Although the entries contain pictures, write out only their text, exactly as it stands.

• _Material supplied_:
****************************************

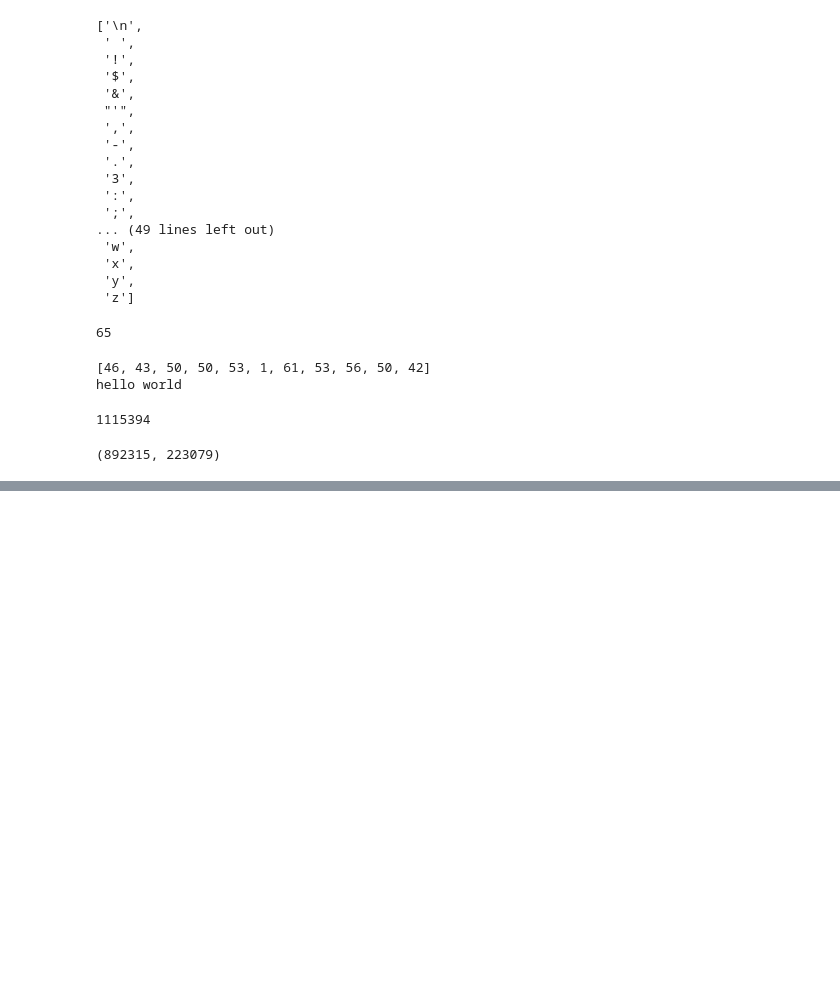
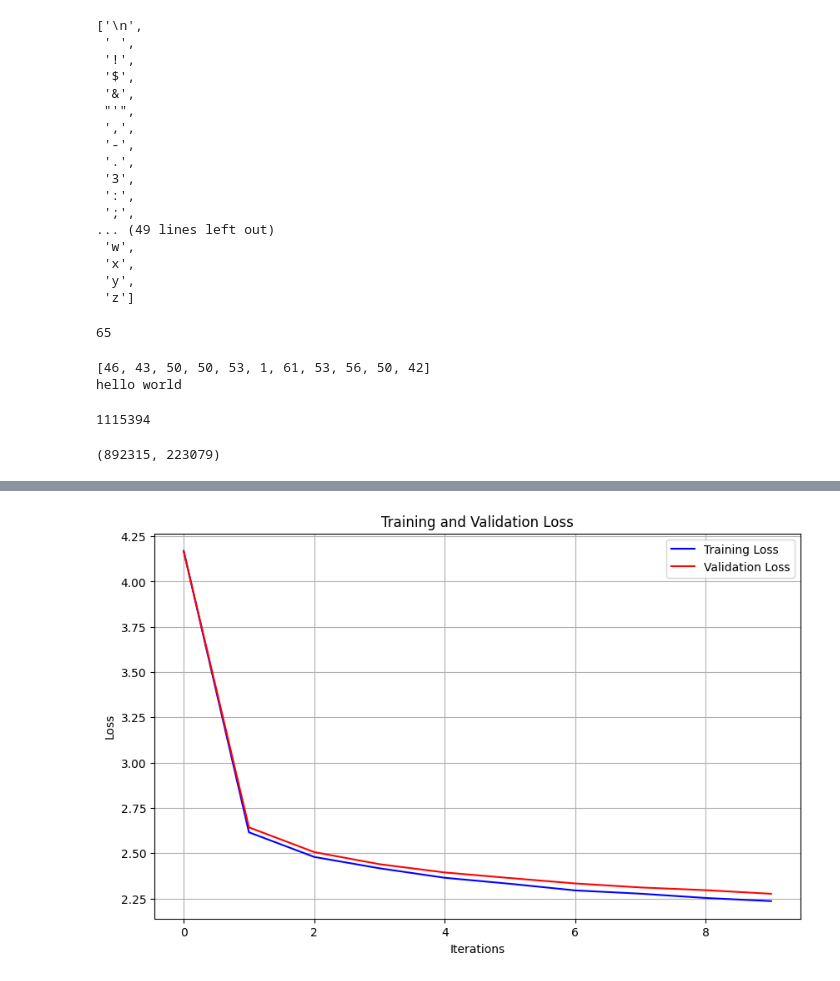
Before and after one commit to sohammistri/nano-gpt, a Jupyter notebook: gpt-small.ipynb, the cells around one changed output, grey strips where cells are left out. Drawn from its saved outputs; the diff is of its cells as text; code cells hidden in the pictures; blank space fills up the shorter version.

```diff
--- a/gpt-small.ipynb
+++ b/gpt-small.ipynb
@@ -563,0 +698,12 @@ She yough s
+# %%
+emb_dim= 32
+num_heads = 4
+batch_size = 32
+vocab_size = len(stoi)
+device = torch.device('cuda' if torch.cuda.is_available() else 'mps' if torch.backends.mps.is_available() else 'cpu')
+block_size = 8
+lr = 3e-4
+n_iters = 10000
+eval_interval = n_iters//10
+# %%
+model = LM4(emb_dim=emb_dim, vocab_size=vocab_size, block_size=block_size, num_heads=num_heads, device=device)
@@ -563,0 +712,5 @@ She yough s
+# %%
+optimizer = optim.AdamW(model.parameters(), lr=lr)
+# %%
+train_lossi, val_lossi = train(train_tokens=train_tokens, val_tokens=val_tokens, model=model, optimizer=optimizer,\
+      device=device, block_size=block_size, batch_size=batch_size, n_iters=n_iters, eval_interval=eval_interval)
@@ -563,0 +728,17 @@ She yough s
+# %%
+# Plot both losses
+plt.figure(figsize=(10, 6))
+plt.plot(train_lossi, label='Training Loss', color='blue')
+plt.plot(val_lossi, label='Validation Loss', color='red')
+
+# Add labels and title
+plt.xlabel('Iterations')
+plt.ylabel('Loss')
+plt.title('Training and Validation Loss')
+plt.legend()
+plt.grid(True)
+
+# Show the plot
+plt.show()
+# %% [output]
+[figure, added]
```
Also changed, not shown: parts of 66 cells of this notebook, 3 other files.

****************************************

• _Problem solution_:
Before and after one commit to sohammistri/nano-gpt, a Jupyter notebook: gpt-small.ipynb, the cells around one changed output, grey strips where cells are left out. Drawn from its saved outputs; the diff is of its cells as text; code cells hidden in the pictures; blank space fills up the shorter version.

```diff
--- a/gpt-small.ipynb
+++ b/gpt-small.ipynb
@@ -563,0 +698,12 @@ She yough s
+# %%
+emb_dim= 32
+num_heads = 4
+batch_size = 32
+vocab_size = len(stoi)
+device = torch.device('cuda' if torch.cuda.is_available() else 'mps' if torch.backends.mps.is_available() else 'cpu')
+block_size = 8
+lr = 3e-4
+n_iters = 10000
+eval_interval = n_iters//10
+# %%
+model = LM4(emb_dim=emb_dim, vocab_size=vocab_size, block_size=block_size, num_heads=num_heads, device=device)
@@ -563,0 +712,5 @@ She yough s
+# %%
+optimizer = optim.AdamW(model.parameters(), lr=lr)
+# %%
+train_lossi, val_lossi = train(train_tokens=train_tokens, val_tokens=val_tokens, model=model, optimizer=optimizer,\
+      device=device, block_size=block_size, batch_size=batch_size, n_iters=n_iters, eval_interval=eval_interval)
@@ -563,0 +728,17 @@ She yough s
+# %%
+# Plot both losses
+plt.figure(figsize=(10, 6))
+plt.plot(train_lossi, label='Training Loss', color='blue')
+plt.plot(val_lossi, label='Validation Loss', color='red')
+
+# Add labels and title
+plt.xlabel('Iterations')
+plt.ylabel('Loss')
+plt.title('Training and Validation Loss')
+plt.legend()
+plt.grid(True)
+
+# Show the plot
+plt.show()
+# %% [output]
+[figure, added]
```
Also changed, not shown: parts of 66 cells of this notebook, 3 other files.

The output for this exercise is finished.